● INPUT RECORDS:
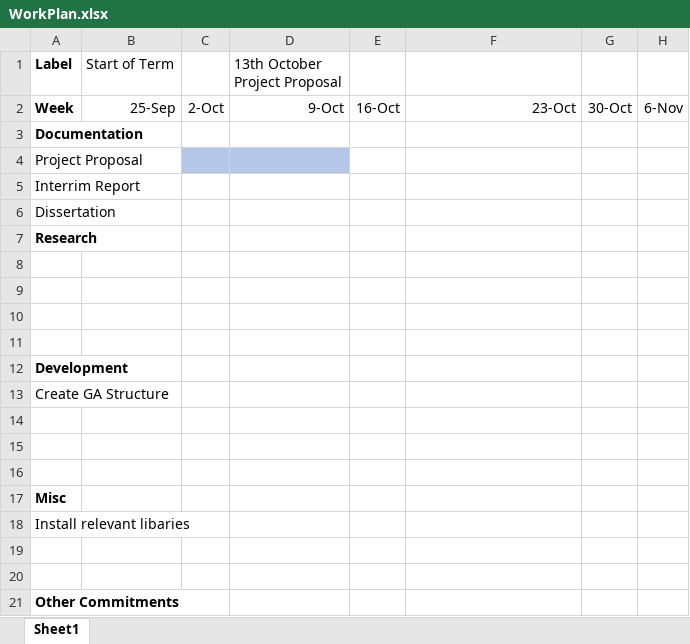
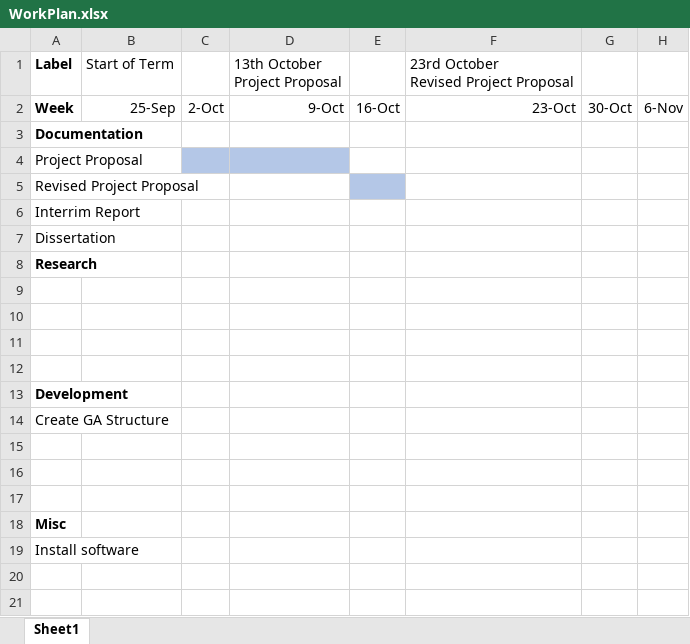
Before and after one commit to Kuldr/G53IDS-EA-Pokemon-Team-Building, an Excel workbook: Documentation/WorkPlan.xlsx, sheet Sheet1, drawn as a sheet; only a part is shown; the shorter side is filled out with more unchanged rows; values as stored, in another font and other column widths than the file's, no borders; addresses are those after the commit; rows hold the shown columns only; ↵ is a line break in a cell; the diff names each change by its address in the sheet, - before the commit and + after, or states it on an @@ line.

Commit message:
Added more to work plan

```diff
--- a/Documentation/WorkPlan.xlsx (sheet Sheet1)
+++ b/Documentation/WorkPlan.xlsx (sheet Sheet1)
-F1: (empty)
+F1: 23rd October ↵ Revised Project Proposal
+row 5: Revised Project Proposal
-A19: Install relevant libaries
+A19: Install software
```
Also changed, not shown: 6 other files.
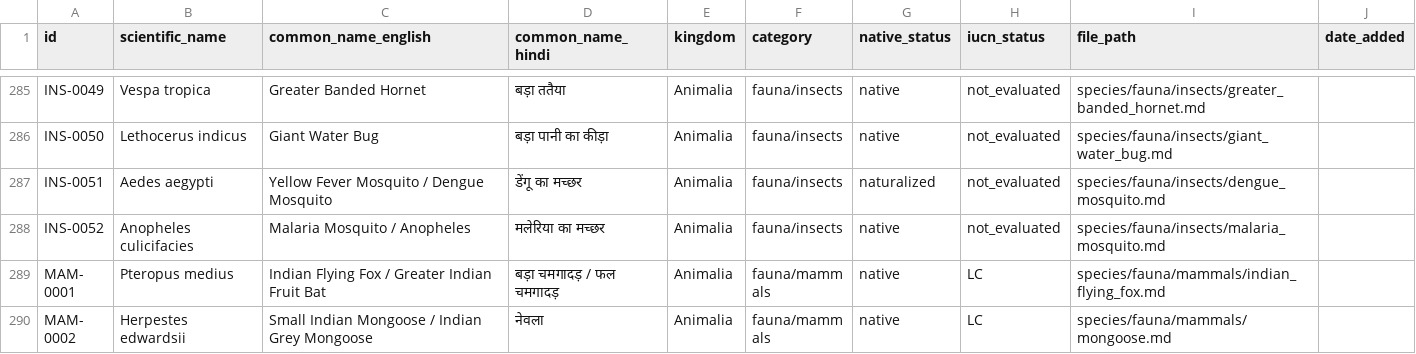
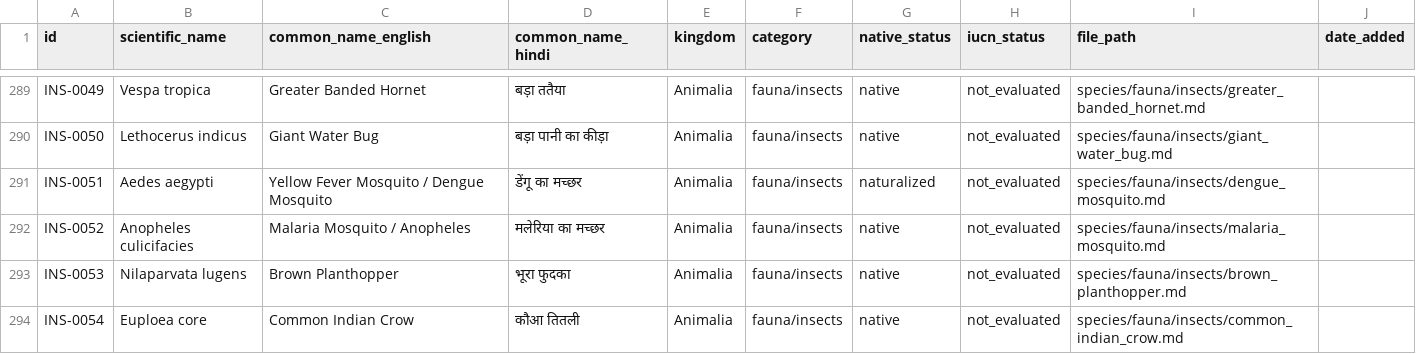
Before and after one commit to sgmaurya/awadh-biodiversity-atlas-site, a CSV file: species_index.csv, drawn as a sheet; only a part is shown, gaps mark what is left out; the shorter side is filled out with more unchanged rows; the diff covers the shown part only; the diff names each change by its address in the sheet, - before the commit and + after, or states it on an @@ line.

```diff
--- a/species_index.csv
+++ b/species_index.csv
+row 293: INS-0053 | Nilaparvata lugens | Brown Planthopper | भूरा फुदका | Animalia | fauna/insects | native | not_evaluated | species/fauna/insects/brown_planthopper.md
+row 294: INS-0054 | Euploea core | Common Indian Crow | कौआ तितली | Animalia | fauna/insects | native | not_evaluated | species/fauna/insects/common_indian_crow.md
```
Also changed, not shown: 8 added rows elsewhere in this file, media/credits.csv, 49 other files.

● WHAT THIS TASK INVOLVES: Could you output the full set of entries exactly, skipping every picture?

● TASK ANSWER:
Before and after one commit to Kuldr/G53IDS-EA-Pokemon-Team-Building, an Excel workbook: Documentation/WorkPlan.xlsx, sheet Sheet1, drawn as a sheet; only a part is shown; the shorter side is filled out with more unchanged rows; values as stored, in another font and other column widths than the file's, no borders; addresses are those after the commit; rows hold the shown columns only; ↵ is a line break in a cell; the diff names each change by its address in the sheet, - before the commit and + after, or states it on an @@ line.

Commit message:
Added more to work plan

```diff
--- a/Documentation/WorkPlan.xlsx (sheet Sheet1)
+++ b/Documentation/WorkPlan.xlsx (sheet Sheet1)
-F1: (empty)
+F1: 23rd October ↵ Revised Project Proposal
+row 5: Revised Project Proposal
-A19: Install relevant libaries
+A19: Install software
```
Also changed, not shown: 6 other files.
Before and after one commit to sgmaurya/awadh-biodiversity-atlas-site, a CSV file: species_index.csv, drawn as a sheet; only a part is shown, gaps mark what is left out; the shorter side is filled out with more unchanged rows; the diff covers the shown part only; the diff names each change by its address in the sheet, - before the commit and + after, or states it on an @@ line.

```diff
--- a/species_index.csv
+++ b/species_index.csv
+row 293: INS-0053 | Nilaparvata lugens | Brown Planthopper | भूरा फुदका | Animalia | fauna/insects | native | not_evaluated | species/fauna/insects/brown_planthopper.md
+row 294: INS-0054 | Euploea core | Common Indian Crow | कौआ तितली | Animalia | fauna/insects | native | not_evaluated | species/fauna/insects/common_indian_crow.md
```
Also changed, not shown: 8 added rows elsewhere in this file, media/credits.csv, 49 other files.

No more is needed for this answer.